RES500 Research Methods for the Health Sciences
Module 2 – Case
Health science researchers have long believed the randomized controlled trial (RCT) to be the “gold standard” of study designs. There are many reasons for their contention that an RCT should be preferred to any of the observational study designs. However, there are also instances in which employment of this design would be inappropriate.
In a four-page paper, discuss the merits of the RCT as a study design with regard to:
1. Internal validity
4. External validity
1. You are expected to consult the scholarly literature in preparing your paper; you are also expected to incorporate relevant background readings.
2. Your paper should be written in your own words. This will enable me to assess your level of understanding.
3. In order to earn full credit, you must clearly show that you have read all required background materials.
4. Cite your references in the text of all papers and on the reference list at the end. For examples, look at the way the references are listed in the modules and on the background reading list.
5. Proofread your paper to be sure grammar and punctuation are correct and that each part of the assignment has been addressed clearly and completely.
6. Your assignment will not be graded until you have submitted an Originality Report with a Similarity Index (SI) score <20% (excluding direct quotes, quoted assignment instructions, and references). Papers not meeting this requirement by the end of the session will receive a score of 0 (grade of F). Do keep in mind that papers with a lower SI score may be returned for revisions. For example, if one paragraph accounting for only 10% of a paper is cut and pasted, the paper could be returned for revision, despite the low SI score. Please use the report and your SI score as a guide to improve the originality of your work.
Length: 4 pages typed, double-spaced.
Note: Wikipedia is not an acceptable source of information.
Module 2 – Background
Available via the Internet:
Jepsen, P., Johnsen, S. P., Gillman, M. W., & Sorensen, H. T. (2004). Interpretation of observational studies. Heart, 90,956-960. Retrieved from http://heart.bmj.com/content/90/8/956.full.pdf
Martin, G. (2013, October 28). Research Methods – Introduction. Retrieved from https://youtu.be/PDjS20kic54?list=PLpBtsPaXxxLhPd6QVtqB5EjIs0LYGqWK_
Martin, G. (2013, November 3). Cohort and Case Control Studies. Retrieved from https://youtu.be/J3GHTYa-gZg?list=PLpBtsPaXxxLhPd6QVtqB5EjIs0LYGqWK_

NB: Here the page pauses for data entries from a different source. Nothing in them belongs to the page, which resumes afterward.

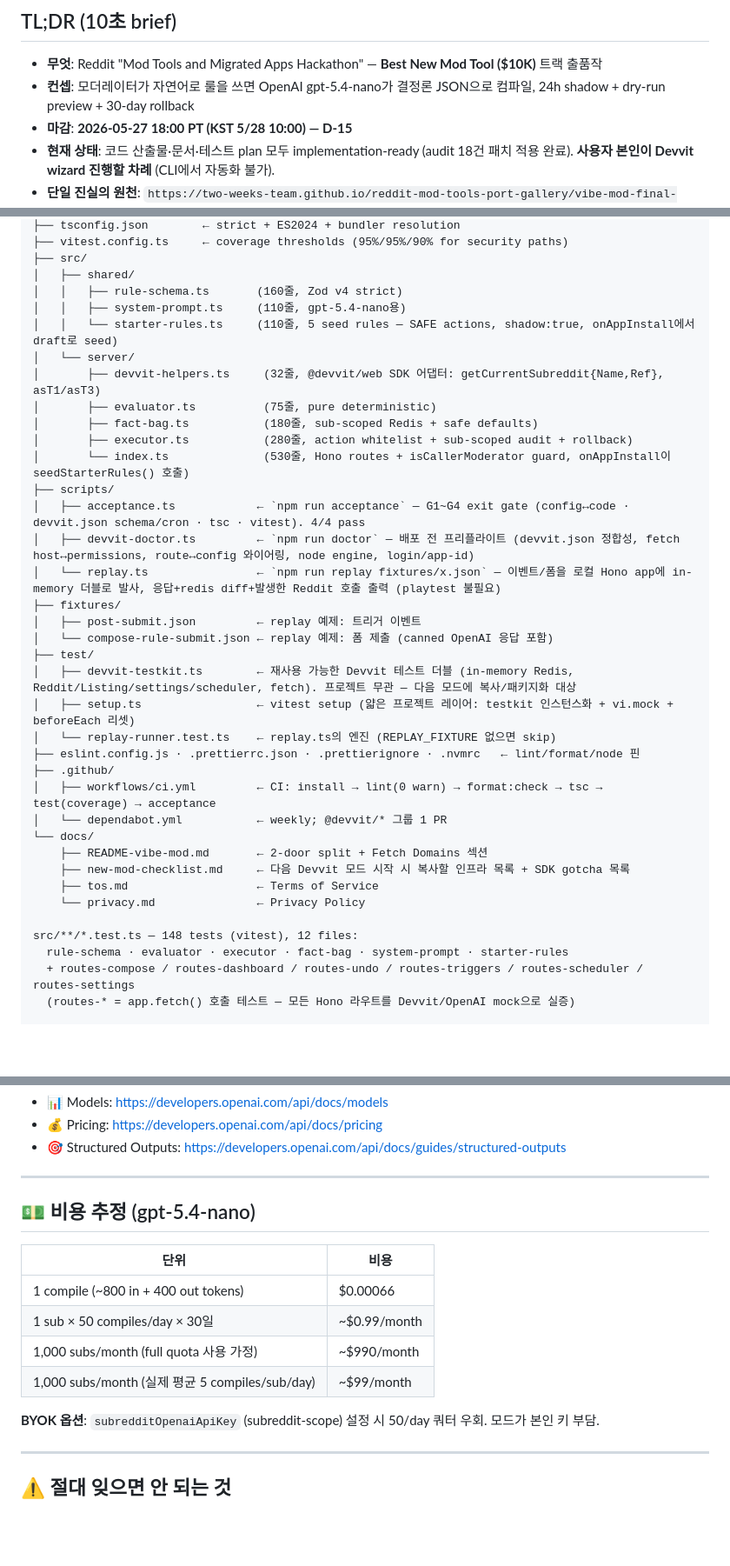
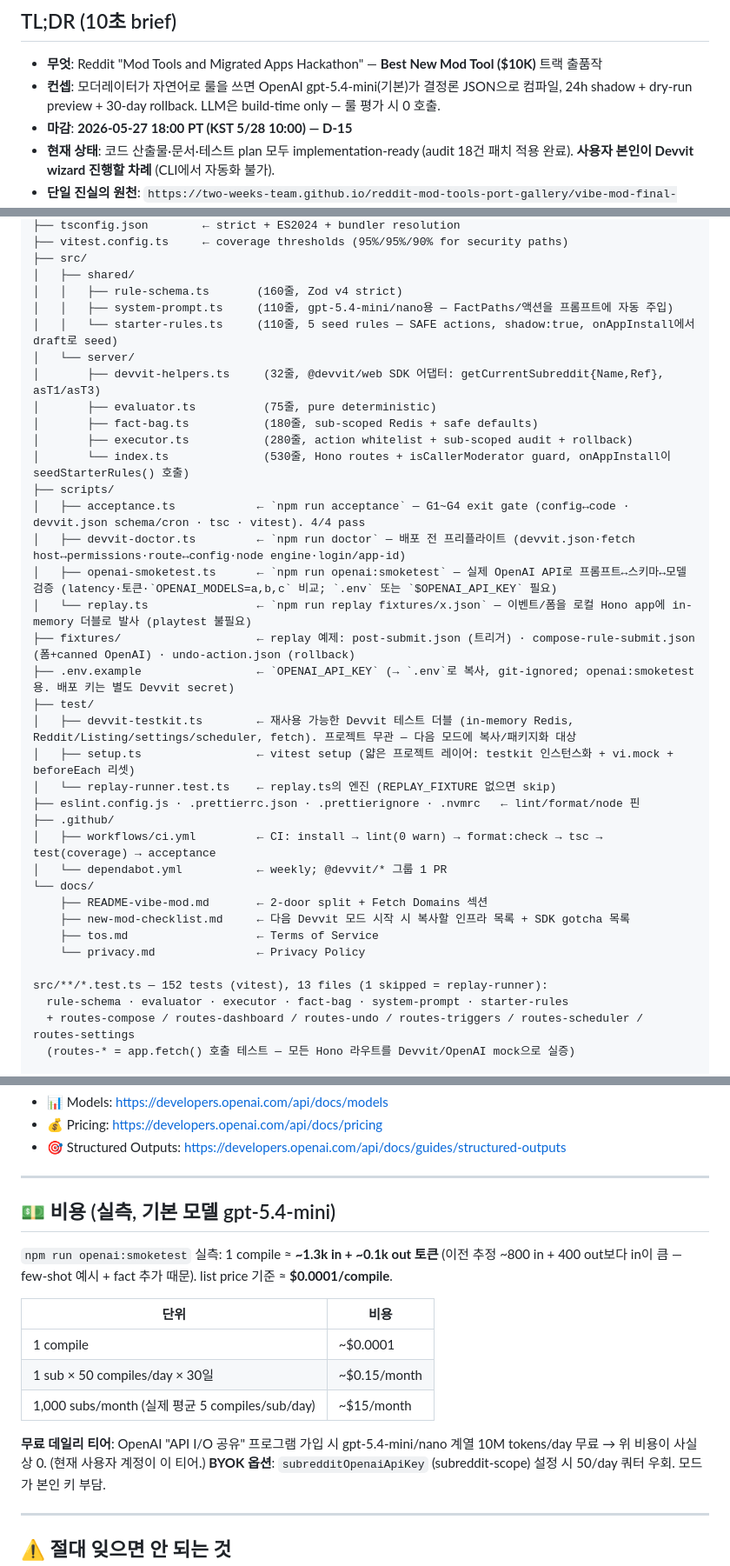
Before and after one commit to Two-Weeks-Team/vibe-mod, a Markdown page: HANDOFF.md, 3 parts joined by grey strips. Shown at 87% size. GitHub-like rendering; blank space fills up the shorter version.

Commit message:
docs(HANDOFF): refresh OpenAI model/cost/state — default gpt-5.4-mini, reasoning_effort: none
- Default model is gpt-5.4-mini (was gpt-5.4-nano); reasoning_effort: none + verbosity: low + max_completion_tokens: 600 baked into callOpenAI.
- Cost section: measured ~$0.0001/compile; free on OpenAI's data-sharing tier.
- New session-4 entry: openai:smoketest + .env.example, the max_tokens->max_completion_tokens production fix, model/reasoning tuning, OpenAI verified end-to-end.
- Flag dry-run-replay is still a v0.1 stub; note the closed FactPaths set is the AutoMod-capability-gap root cause.
- Inventory: add openai-smoketest.ts, undo-action.json, .env.example; fix test count (152/13); fix stale gpt-5.4-nano mentions.

Co-Authored-By: Claude Opus 4.7 (1M context) <noreply@anthropic.com>

```diff
--- a/HANDOFF.md
+++ b/HANDOFF.md
@@ -8,7 +8,7 @@
 ## TL;DR (10초 brief)
 
 - **무엇**: Reddit "Mod Tools and Migrated Apps Hackathon" — **Best New Mod Tool ($10K)** 트랙 출품작
-- **컨셉**: 모더레이터가 자연어로 룰을 쓰면 OpenAI gpt-5.4-nano가 결정론 JSON으로 컴파일, 24h shadow + dry-run preview + 30-day rollback
+- **컨셉**: 모더레이터가 자연어로 룰을 쓰면 OpenAI gpt-5.4-mini(기본)가 결정론 JSON으로 컴파일, 24h shadow + dry-run preview + 30-day rollback. LLM은 build-time only — 룰 평가 시 0 호출.
 - **마감**: **2026-05-27 18:00 PT (KST 5/28 10:00) — D-15**
 - **현재 상태**: 코드 산출물·문서·테스트 plan 모두 implementation-ready (audit 18건 패치 적용 완료). **사용자 본인이 Devvit wizard 진행할 차례** (CLI에서 자동화 불가).
 - **단일 진실의 원천**: `https://two-weeks-team.github.io/reddit-mod-tools-port-gallery/vibe-mod-final-plan.html`
@@ -126,7 +126,7 @@ npm run dev
 ├── src/
 │   ├── shared/
 │   │   ├── rule-schema.ts       (160줄, Zod v4 strict)
-│   │   ├── system-prompt.ts     (110줄, gpt-5.4-nano용)
+│   │   ├── system-prompt.ts     (110줄, gpt-5.4-mini/nano용 — FactPaths/액션을 프롬프트에 자동 주입)
 │   │   └── starter-rules.ts     (110줄, 5 seed rules — SAFE actions, shadow:true, onAppInstall에서 draft로 seed)
 │   └── server/
 │       ├── devvit-helpers.ts     (32줄, @devvit/web SDK 어댑터: getCurrentSubreddit{Name,Ref}, asT1/asT3)
@@ -136,11 +136,11 @@ npm run dev
 │       └── index.ts              (530줄, Hono routes + isCallerModerator guard, onAppInstall이 seedStarterRules() 호출)
 ├── scripts/
 │   ├── acceptance.ts            ← `npm run acceptance` — G1~G4 exit gate (config↔code · devvit.json schema/cron · tsc · vitest). 4/4 pass
-│   ├── devvit-doctor.ts         ← `npm run doctor` — 배포 전 프리플라이트 (devvit.json 정합성, fetch host↔permissions, route↔config 와이어링, node engine, login/app-id)
-│   └── replay.ts                ← `npm run replay fixtures/x.json` — 이벤트/폼을 로컬 Hono app에 in-memory 더블로 발사, 응답+redis diff+발생한 Reddit 호출 출력 (playtest 불필요)
-├── fixtures/
-│   ├── post-submit.json         ← replay 예제: 트리거 이벤트
-│   └── compose-rule-submit.json ← replay 예제: 폼 제출 (canned OpenAI 응답 포함)
+│   ├── devvit-doctor.ts         ← `npm run doctor` — 배포 전 프리플라이트 (devvit.json·fetch host↔permissions·route↔config·node engine·login/app-id)
+│   ├── openai-smoketest.ts      ← `npm run openai:smoketest` — 실제 OpenAI API로 프롬프트↔스키마↔모델 검증 (latency·토큰·`OPENAI_MODELS=a,b,c` 비교; `.env` 또는 `$OPENAI_API_KEY` 필요)
+│   └── replay.ts                ← `npm run replay fixtures/x.json` — 이벤트/폼을 로컬 Hono app에 in-memory 더블로 발사 (playtest 불필요)
+├── fixtures/                    ← replay 예제: post-submit.json (트리거) · compose-rule-submit.json (폼+canned OpenAI) · undo-action.json (rollback)
+├── .env.example                 ← `OPENAI_API_KEY` (→ `.env`로 복사, git-ignored; openai:smoketest 용. 배포 키는 별도 Devvit secret)
 ├── test/
 │   ├── devvit-testkit.ts        ← 재사용 가능한 Devvit 테스트 더블 (in-memory Redis, Reddit/Listing/settings/scheduler, fetch). 프로젝트 무관 — 다음 모드에 복사/패키지화 대상
 │   ├── setup.ts                 ← vitest setup (얇은 프로젝트 레이어: testkit 인스턴스화 + vi.mock + beforeEach 리셋)
@@ -155,7 +155,7 @@ npm run dev
     ├── tos.md                   ← Terms of Service
     └── privacy.md               ← Privacy Policy
 
-src/**/*.test.ts — 148 tests (vitest), 12 files:
+src/**/*.test.ts — 152 tests (vitest), 13 files (1 skipped = replay-runner):
   rule-schema · evaluator · executor · fact-bag · system-prompt · starter-rules
   + routes-compose / routes-dashboard / routes-undo / routes-triggers / routes-scheduler / routes-settings
   (routes-* = app.fetch() 호출 테스트 — 모든 Hono 라우트를 Devvit/OpenAI mock으로 실증)
@@ -245,15 +256,17 @@ git hooks (simple-git-hooks): pre-commit → lint-staged ;  pre-push → typeche
 
 ---
 
-## 💵 비용 추정 (gpt-5.4-nano)
+## 💵 비용 (실측, 기본 모델 gpt-5.4-mini)
+
+`npm run openai:smoketest` 실측: 1 compile ≈ **~1.3k in + ~0.1k out 토큰** (이전 추정 ~800 in + 400 out보다 in이 큼 — few-shot 예시 + fact 추가 때문). list price 기준 ≈ **$0.0001/compile**.
 
 | 단위                                            | 비용         |
 | ----------------------------------------------- | ------------ |
-| 1 compile (~800 in + 400 out tokens)            | $0.00066     |
-| 1 sub × 50 compiles/day × 30일                  | ~$0.99/month |
-| 1,000 subs/month (full quota 사용 가정)         | ~$990/month  |
-| 1,000 subs/month (실제 평균 5 compiles/sub/day) | ~$99/month   |
+| 1 compile                                       | ~$0.0001     |
+| 1 sub × 50 compiles/day × 30일                  | ~$0.15/month |
+| 1,000 subs/month (실제 평균 5 compiles/sub/day) | ~$15/month   |
 
+**무료 데일리 티어**: OpenAI "API I/O 공유" 프로그램 가입 시 gpt-5.4-mini/nano 계열 10M tokens/day 무료 → 위 비용이 사실상 0. (현재 사용자 계정이 이 티어.)
 **BYOK 옵션**: `subredditOpenaiApiKey` (subreddit-scope) 설정 시 50/day 쿼터 우회. 모드가 본인 키 부담.
 
 ---
```
Also changed, not shown: other parts of HANDOFF.md (+14 -3 lines).
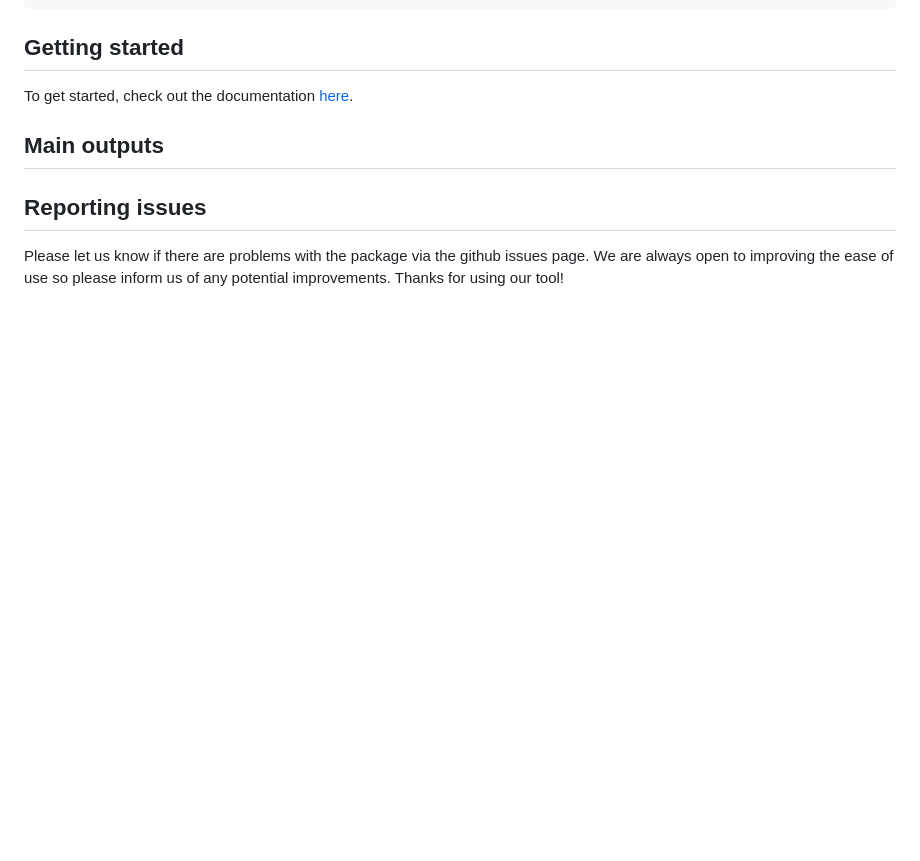
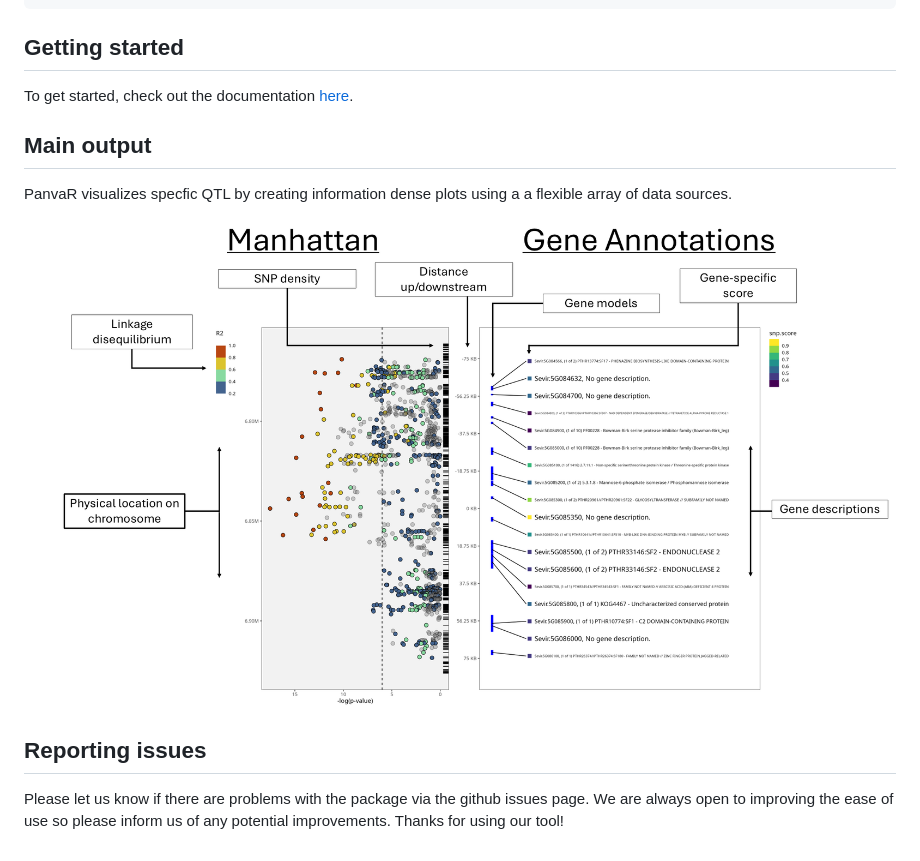
Before and after one commit to danforthcenter/panvaR, a Markdown page: README.md, the part around the change. Drawn GitHub-style; pictures changed too: vignettes/panvar_explainer_figure_larger.png (added); blank space fills up the shorter version.

Commit message:
add image to readme

```diff
--- a/README.md
+++ b/README.md
@@ -27,7 +27,11 @@ panvar_gui()
 
 To get started, check out the documentation [here](https://danforthcenter.github.io/panvaR/).
 
-## Main outputs
+## Main output
+
+PanvaR visualizes specfic QTL by creating information dense plots using a a flexible array of data sources.
+
+![](vignettes/panvar_explainer_figure_larger.png)
 
 ## Reporting issues
 
```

Martin, G. (2013, November 10). Randomized Control Trials and Confounding. Retrieved from https://youtu.be/7ybuE39BpQ8?list=PLpBtsPaXxxLhPd6QVtqB5EjIs0LYGqWK_
Pannucci, C. J., & Wilkins, E. G. (2010). Identifying and avoiding bias in research. Plastic and Reconstructive Surgery, 126(2), 619–625. Retrieved from http://www.ncbi.nlm.nih.gov/pmc/articles/PMC2917255/
The Himmelfarb Health Sciences Library. (2011, November). Study Design 101. Retrieved from https://himmelfarb.gwu.edu/tutorials/studydesign101/